The I-Pad and I-Phone 5 were busy recording the blooming flowers on just one sunny, bright, early spring afternoon. The bundled tablecloth cloth was the extra insurance needed against a sudden wind or toppling of the Ipad onto the adjacent rock. That would be an unfortunate mess!
The Iphone 5 captured our favorite patch blooming nicely in this video:
And then the flowers were gone, the petals scattered about the dirt below, signifying the end of the very early spring.
We very much enjoyed the Spring Beauties (Claytonia virginica) that grew and bloomed in our garden!
Spring Beauty is a great garden plant, creating pleasing and serene early spring white flowers that last for a few weeks.
This picture above is all new material: This is the first time that the Dutchman’s Breeches we planted three years ago has bloomed in such a robust manner! Also new is the garden fence, which we installed to keep off-leash dogs from trampling our plants, as well as discourage browsing deer from eating them. So far, this has been wildly successful, as well as an elegant solution. As some neighbors have noted, it is very French as well.
Christmas fern unfurls amidst the fronds of last year. Always a pleasant scene in the Early Spring!
And this, above is the most fabulous Early Spring garden combo: Mayapples, Bloodroot Bluebells and Jacob’s Ladder.
These next two shots are the last Bluebells we will sing praises of and display for you, this year, 2013. This Spring has been the most fantastic Bluebell year for us so far, in our Gardens and in our Spring adventures, the Bluebell has been the Spring thing.
This Early Spring retrospective written in the last days of Late Spring would not be complete without showing off our garden Trilliums. Shenks Ferry Wildflower Preserve anyone? Could this picture have been taken at Shenk’s Ferry Wildflower Preserve or what? Trillium Erectum v. album with Mertensia virginica, the Bluebell is such the Shenks Ferry scene. These nursery -propagated specimens are now re-seeding themselves in our gardens, just like at Shenks Ferry.
And this brings us to the last thematic of Early Spring 2013: how our urban yards can be transformed into the reality of some of the most vibrantly beautiful natural areas we can dream of visiting on a beautiful balmy Spring day.
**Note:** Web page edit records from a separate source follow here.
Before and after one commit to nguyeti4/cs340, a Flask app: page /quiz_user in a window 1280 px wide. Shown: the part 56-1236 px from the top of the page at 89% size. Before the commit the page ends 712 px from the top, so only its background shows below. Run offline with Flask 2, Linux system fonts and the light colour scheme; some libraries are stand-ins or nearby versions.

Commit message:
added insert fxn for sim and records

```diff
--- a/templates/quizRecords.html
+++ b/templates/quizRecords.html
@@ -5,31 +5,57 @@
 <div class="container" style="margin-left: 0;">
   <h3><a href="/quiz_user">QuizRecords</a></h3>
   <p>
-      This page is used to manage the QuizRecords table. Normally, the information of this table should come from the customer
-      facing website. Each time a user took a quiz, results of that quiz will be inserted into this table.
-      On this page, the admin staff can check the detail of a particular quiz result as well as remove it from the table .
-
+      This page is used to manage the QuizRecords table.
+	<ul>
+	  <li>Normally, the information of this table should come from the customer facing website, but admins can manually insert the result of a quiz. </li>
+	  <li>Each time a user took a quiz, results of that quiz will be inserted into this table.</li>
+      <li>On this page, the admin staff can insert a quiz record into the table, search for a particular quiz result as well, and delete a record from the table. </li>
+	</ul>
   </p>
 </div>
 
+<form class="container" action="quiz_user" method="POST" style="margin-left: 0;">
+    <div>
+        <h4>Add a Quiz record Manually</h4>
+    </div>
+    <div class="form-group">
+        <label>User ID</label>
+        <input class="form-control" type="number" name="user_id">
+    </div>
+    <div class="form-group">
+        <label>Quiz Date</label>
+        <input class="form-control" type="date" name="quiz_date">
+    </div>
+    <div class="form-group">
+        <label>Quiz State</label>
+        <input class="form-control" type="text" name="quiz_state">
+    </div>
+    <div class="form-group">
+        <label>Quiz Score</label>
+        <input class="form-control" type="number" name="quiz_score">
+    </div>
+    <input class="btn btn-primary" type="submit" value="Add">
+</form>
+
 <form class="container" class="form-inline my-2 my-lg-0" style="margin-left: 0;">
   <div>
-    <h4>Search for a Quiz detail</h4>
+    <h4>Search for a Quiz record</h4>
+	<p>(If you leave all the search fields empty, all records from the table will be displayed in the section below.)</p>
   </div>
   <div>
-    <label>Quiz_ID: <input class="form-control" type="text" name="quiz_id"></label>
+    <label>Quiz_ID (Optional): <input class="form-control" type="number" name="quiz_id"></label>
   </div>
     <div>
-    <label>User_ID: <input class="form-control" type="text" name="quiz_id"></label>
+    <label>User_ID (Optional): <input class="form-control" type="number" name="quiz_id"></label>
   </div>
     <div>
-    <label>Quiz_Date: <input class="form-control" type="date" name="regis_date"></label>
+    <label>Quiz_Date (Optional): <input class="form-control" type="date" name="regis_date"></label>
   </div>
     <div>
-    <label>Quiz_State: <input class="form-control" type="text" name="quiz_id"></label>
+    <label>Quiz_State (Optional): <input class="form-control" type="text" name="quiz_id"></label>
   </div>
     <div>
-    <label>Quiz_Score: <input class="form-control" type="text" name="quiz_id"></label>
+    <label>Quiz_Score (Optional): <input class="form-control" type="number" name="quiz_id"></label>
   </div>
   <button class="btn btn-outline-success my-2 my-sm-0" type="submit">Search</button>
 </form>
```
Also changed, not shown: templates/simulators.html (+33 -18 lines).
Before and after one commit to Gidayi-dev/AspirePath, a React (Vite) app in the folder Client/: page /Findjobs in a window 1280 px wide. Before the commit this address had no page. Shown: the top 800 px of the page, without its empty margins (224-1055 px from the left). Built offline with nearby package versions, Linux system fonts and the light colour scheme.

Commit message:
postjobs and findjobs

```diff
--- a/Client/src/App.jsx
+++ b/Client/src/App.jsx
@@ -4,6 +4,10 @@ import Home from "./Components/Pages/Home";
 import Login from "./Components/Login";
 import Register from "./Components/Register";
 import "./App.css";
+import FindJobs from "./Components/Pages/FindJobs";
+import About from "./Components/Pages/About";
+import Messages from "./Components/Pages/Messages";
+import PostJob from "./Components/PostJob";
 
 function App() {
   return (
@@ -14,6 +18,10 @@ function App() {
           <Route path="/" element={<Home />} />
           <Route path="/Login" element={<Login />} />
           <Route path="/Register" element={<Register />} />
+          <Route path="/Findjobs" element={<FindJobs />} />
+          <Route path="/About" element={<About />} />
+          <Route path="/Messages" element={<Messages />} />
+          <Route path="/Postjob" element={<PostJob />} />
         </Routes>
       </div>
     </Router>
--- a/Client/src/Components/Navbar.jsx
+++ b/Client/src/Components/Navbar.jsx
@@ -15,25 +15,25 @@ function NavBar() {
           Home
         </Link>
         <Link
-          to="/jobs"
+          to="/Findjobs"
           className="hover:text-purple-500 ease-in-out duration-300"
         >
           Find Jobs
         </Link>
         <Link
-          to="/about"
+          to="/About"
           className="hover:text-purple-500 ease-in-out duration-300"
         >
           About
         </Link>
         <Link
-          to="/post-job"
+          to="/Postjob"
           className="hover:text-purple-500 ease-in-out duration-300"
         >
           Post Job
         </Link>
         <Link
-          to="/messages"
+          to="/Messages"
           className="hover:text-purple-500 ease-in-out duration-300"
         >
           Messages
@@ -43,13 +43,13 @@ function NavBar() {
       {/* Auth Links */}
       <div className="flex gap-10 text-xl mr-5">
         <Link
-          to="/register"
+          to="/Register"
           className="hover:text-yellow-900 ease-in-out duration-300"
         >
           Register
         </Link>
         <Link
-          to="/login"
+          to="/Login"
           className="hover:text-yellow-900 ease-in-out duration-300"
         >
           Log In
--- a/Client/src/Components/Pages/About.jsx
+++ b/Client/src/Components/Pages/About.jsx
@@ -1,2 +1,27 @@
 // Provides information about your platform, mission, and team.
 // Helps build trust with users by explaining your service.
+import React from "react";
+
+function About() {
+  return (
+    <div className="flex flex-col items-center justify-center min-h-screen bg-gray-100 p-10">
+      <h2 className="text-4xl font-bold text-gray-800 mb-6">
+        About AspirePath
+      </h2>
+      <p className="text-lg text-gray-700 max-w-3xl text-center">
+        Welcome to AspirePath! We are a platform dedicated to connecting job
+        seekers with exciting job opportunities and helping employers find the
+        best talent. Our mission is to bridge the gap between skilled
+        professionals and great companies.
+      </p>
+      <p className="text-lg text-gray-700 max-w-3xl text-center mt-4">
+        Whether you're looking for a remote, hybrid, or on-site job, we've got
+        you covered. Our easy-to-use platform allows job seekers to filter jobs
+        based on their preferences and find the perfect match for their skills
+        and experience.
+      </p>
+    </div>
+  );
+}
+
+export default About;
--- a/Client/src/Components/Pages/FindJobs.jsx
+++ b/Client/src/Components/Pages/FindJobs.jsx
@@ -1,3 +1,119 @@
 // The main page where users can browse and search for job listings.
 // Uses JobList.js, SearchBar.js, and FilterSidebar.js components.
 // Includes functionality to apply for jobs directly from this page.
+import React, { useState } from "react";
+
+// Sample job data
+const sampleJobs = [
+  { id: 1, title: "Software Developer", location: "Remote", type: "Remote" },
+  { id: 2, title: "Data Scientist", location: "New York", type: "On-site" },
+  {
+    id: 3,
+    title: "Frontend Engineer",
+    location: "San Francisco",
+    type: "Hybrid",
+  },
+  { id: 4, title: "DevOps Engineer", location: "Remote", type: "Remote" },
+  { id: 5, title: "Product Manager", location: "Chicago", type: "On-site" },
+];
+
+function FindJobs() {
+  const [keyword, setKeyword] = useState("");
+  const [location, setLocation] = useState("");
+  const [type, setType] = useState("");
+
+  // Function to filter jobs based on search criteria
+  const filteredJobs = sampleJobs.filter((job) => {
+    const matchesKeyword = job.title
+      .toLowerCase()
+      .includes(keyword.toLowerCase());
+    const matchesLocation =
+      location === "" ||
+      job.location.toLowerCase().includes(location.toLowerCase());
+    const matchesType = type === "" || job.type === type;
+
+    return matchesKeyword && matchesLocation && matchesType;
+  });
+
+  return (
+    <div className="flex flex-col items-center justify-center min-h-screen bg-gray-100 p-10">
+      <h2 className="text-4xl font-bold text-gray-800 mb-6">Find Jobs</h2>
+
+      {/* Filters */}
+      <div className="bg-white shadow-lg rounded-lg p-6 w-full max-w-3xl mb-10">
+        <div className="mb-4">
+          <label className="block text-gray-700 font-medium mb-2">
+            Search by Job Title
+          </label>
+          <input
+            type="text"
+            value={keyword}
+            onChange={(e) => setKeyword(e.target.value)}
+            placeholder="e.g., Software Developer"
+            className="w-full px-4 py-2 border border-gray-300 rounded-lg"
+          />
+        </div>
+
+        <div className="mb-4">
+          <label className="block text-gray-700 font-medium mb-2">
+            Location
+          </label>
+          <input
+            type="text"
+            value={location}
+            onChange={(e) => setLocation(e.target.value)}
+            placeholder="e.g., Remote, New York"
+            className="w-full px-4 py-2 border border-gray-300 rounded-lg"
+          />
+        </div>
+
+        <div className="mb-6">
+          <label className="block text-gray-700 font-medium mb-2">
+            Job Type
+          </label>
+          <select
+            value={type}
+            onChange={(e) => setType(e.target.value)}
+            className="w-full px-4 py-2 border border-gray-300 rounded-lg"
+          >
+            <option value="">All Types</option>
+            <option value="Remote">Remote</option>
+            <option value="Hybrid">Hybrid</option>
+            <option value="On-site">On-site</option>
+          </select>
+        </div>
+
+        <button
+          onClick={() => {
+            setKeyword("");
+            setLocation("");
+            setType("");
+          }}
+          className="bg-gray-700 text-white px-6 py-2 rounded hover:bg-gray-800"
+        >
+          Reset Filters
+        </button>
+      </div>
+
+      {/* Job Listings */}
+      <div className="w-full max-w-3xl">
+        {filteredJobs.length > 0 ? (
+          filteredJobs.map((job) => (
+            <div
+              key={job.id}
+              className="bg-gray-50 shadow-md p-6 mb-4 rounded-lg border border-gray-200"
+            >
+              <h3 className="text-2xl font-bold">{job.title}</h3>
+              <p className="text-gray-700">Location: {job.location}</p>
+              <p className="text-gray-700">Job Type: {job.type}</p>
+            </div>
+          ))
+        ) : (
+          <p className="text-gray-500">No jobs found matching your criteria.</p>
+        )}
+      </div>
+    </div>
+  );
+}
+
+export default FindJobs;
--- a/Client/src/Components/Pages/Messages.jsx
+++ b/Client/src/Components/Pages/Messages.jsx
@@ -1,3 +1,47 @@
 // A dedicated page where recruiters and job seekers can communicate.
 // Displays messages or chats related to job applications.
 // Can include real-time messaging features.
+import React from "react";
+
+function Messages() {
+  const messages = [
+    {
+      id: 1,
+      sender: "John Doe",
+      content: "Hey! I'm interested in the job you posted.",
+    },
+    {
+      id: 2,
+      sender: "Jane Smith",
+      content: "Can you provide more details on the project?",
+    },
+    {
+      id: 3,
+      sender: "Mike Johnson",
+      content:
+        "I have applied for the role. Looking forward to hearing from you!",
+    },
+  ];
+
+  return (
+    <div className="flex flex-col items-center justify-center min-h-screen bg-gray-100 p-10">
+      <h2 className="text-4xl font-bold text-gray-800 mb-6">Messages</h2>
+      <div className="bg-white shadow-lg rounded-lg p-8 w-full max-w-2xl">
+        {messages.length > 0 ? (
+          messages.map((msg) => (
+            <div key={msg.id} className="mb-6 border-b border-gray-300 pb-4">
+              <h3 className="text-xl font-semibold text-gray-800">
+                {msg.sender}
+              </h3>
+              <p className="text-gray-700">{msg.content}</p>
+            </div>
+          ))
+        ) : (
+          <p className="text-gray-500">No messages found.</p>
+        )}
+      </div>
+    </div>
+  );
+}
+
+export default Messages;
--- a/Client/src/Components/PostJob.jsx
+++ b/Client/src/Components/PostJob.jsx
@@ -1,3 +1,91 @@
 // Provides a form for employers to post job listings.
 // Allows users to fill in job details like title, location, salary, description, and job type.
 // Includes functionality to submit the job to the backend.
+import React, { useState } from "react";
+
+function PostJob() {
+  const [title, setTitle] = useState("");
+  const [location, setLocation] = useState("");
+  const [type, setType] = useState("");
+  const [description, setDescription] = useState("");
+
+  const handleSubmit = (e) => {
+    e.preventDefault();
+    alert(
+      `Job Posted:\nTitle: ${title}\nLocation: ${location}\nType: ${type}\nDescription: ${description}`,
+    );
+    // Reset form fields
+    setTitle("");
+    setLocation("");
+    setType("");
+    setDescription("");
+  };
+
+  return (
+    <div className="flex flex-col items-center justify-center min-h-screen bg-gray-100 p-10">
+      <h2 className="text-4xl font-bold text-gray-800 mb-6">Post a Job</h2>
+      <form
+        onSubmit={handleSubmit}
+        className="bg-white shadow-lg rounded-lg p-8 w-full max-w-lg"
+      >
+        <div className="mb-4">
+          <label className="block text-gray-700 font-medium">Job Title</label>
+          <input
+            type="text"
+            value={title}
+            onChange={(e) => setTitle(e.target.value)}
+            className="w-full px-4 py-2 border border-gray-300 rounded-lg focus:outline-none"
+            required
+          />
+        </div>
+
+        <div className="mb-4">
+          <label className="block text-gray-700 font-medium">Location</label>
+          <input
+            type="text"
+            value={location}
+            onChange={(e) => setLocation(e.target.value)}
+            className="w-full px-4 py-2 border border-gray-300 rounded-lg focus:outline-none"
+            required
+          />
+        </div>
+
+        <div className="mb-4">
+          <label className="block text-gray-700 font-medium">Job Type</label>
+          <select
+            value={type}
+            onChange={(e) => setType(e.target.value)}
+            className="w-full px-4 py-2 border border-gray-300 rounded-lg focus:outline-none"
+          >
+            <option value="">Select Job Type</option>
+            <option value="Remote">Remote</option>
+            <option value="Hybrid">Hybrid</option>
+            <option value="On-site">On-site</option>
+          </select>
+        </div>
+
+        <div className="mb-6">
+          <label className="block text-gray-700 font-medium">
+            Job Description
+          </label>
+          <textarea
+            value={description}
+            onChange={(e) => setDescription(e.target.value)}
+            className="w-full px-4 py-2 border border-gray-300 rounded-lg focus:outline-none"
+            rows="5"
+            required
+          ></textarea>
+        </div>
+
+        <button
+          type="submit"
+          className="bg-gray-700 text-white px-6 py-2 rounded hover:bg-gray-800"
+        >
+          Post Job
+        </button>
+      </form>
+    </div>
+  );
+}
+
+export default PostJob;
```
And if you have lots of room in a rural or suburban yard, imagine how many of these same plants can become larger, more comprehensive swaths of natural beauty, so much so that you may be happier staying home, (away from the traffic and crowds looking for nature in the decreasing remnant natural areas) because you are mesmerized by the beauty of your own yard!